EXERCISE DESCRIPTION ▸
A word-for-word reproduction of the data below is needed, with no pictures in it.

INFORMATION ▸
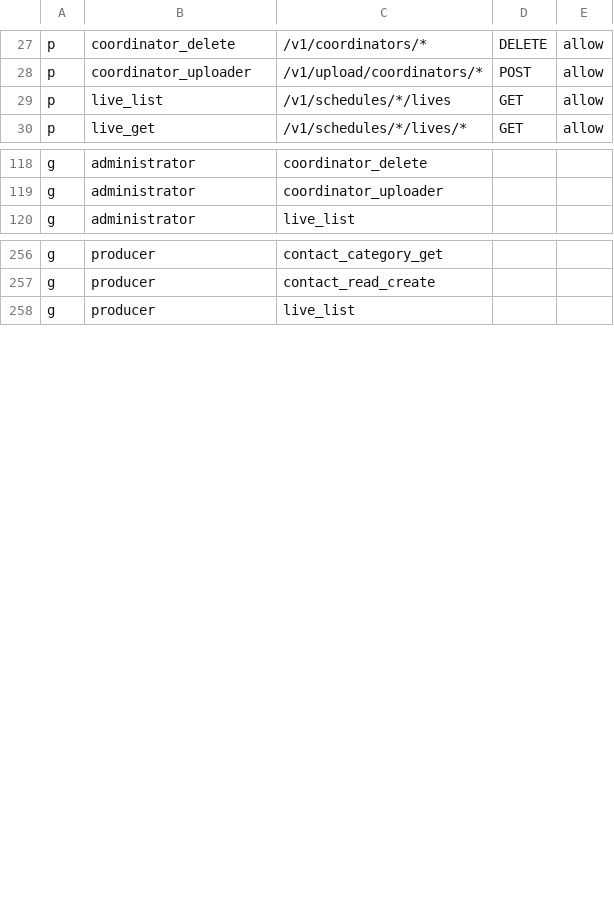
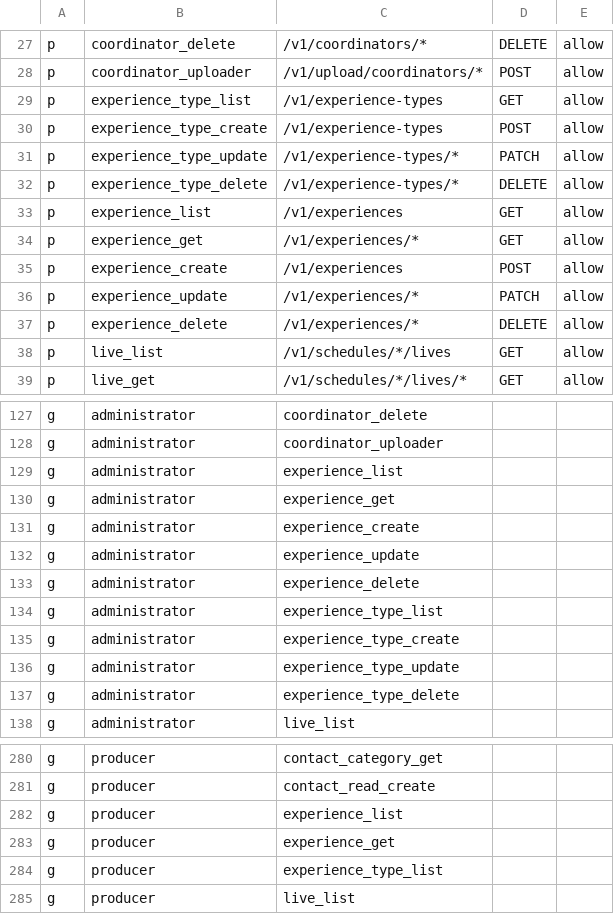
Before and after one commit to and-period/furumaru, a CSV file: api/config/gateway/admin/rbac/policy.csv, drawn as a sheet; only a part is shown, gaps mark what is left out; the diff covers the shown part only.

Commit message:
feat(gateway): 体験一覧取得APIの実装 (#2351)
* feat(gateway): 体験一覧取得APIの実装

* fix(store): fix small

* fix(store): fix small

```diff
--- a/api/config/gateway/admin/rbac/policy.csv
+++ b/api/config/gateway/admin/rbac/policy.csv
@@ -28,2 +28,11 @@ p, coordinator_delete, /v1/coordinators/*, DELETE, allow
 p, coordinator_uploader, /v1/upload/coordinators/*, POST, allow
+p, experience_type_list, /v1/experience-types, GET, allow
+p, experience_type_create, /v1/experience-types, POST, allow
+p, experience_type_update, /v1/experience-types/*, PATCH, allow
+p, experience_type_delete, /v1/experience-types/*, DELETE, allow
+p, experience_list, /v1/experiences, GET, allow
+p, experience_get, /v1/experiences/*, GET, allow
+p, experience_create, /v1/experiences, POST, allow
+p, experience_update, /v1/experiences/*, PATCH, allow
+p, experience_delete, /v1/experiences/*, DELETE, allow
 p, live_list, /v1/schedules/*/lives, GET, allow
@@ -119,2 +128,11 @@ g, administrator, coordinator_delete
 g, administrator, coordinator_uploader
+g, administrator, experience_list
+g, administrator, experience_get
+g, administrator, experience_create
+g, administrator, experience_update
+g, administrator, experience_delete
+g, administrator, experience_type_list
+g, administrator, experience_type_create
+g, administrator, experience_type_update
+g, administrator, experience_type_delete
 g, administrator, live_list
@@ -257,2 +281,5 @@ g, producer, contact_category_get
 g, producer, contact_read_create
+g, producer, experience_list
+g, producer, experience_get
+g, producer, experience_type_list
 g, producer, live_list
```
Also changed, not shown: 6 added rows elsewhere in this file, 23 other files.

RESULT FOR THIS EXERCISE ▸
Before and after one commit to and-period/furumaru, a CSV file: api/config/gateway/admin/rbac/policy.csv, drawn as a sheet; only a part is shown, gaps mark what is left out; the diff covers the shown part only.

Commit message:
feat(gateway): 体験一覧取得APIの実装 (#2351)
* feat(gateway): 体験一覧取得APIの実装

* fix(store): fix small

* fix(store): fix small

```diff
--- a/api/config/gateway/admin/rbac/policy.csv
+++ b/api/config/gateway/admin/rbac/policy.csv
@@ -28,2 +28,11 @@ p, coordinator_delete, /v1/coordinators/*, DELETE, allow
 p, coordinator_uploader, /v1/upload/coordinators/*, POST, allow
+p, experience_type_list, /v1/experience-types, GET, allow
+p, experience_type_create, /v1/experience-types, POST, allow
+p, experience_type_update, /v1/experience-types/*, PATCH, allow
+p, experience_type_delete, /v1/experience-types/*, DELETE, allow
+p, experience_list, /v1/experiences, GET, allow
+p, experience_get, /v1/experiences/*, GET, allow
+p, experience_create, /v1/experiences, POST, allow
+p, experience_update, /v1/experiences/*, PATCH, allow
+p, experience_delete, /v1/experiences/*, DELETE, allow
 p, live_list, /v1/schedules/*/lives, GET, allow
@@ -119,2 +128,11 @@ g, administrator, coordinator_delete
 g, administrator, coordinator_uploader
+g, administrator, experience_list
+g, administrator, experience_get
+g, administrator, experience_create
+g, administrator, experience_update
+g, administrator, experience_delete
+g, administrator, experience_type_list
+g, administrator, experience_type_create
+g, administrator, experience_type_update
+g, administrator, experience_type_delete
 g, administrator, live_list
@@ -257,2 +281,5 @@ g, producer, contact_category_get
 g, producer, contact_read_create
+g, producer, experience_list
+g, producer, experience_get
+g, producer, experience_type_list
 g, producer, live_list
```
Also changed, not shown: 6 added rows elsewhere in this file, 23 other files.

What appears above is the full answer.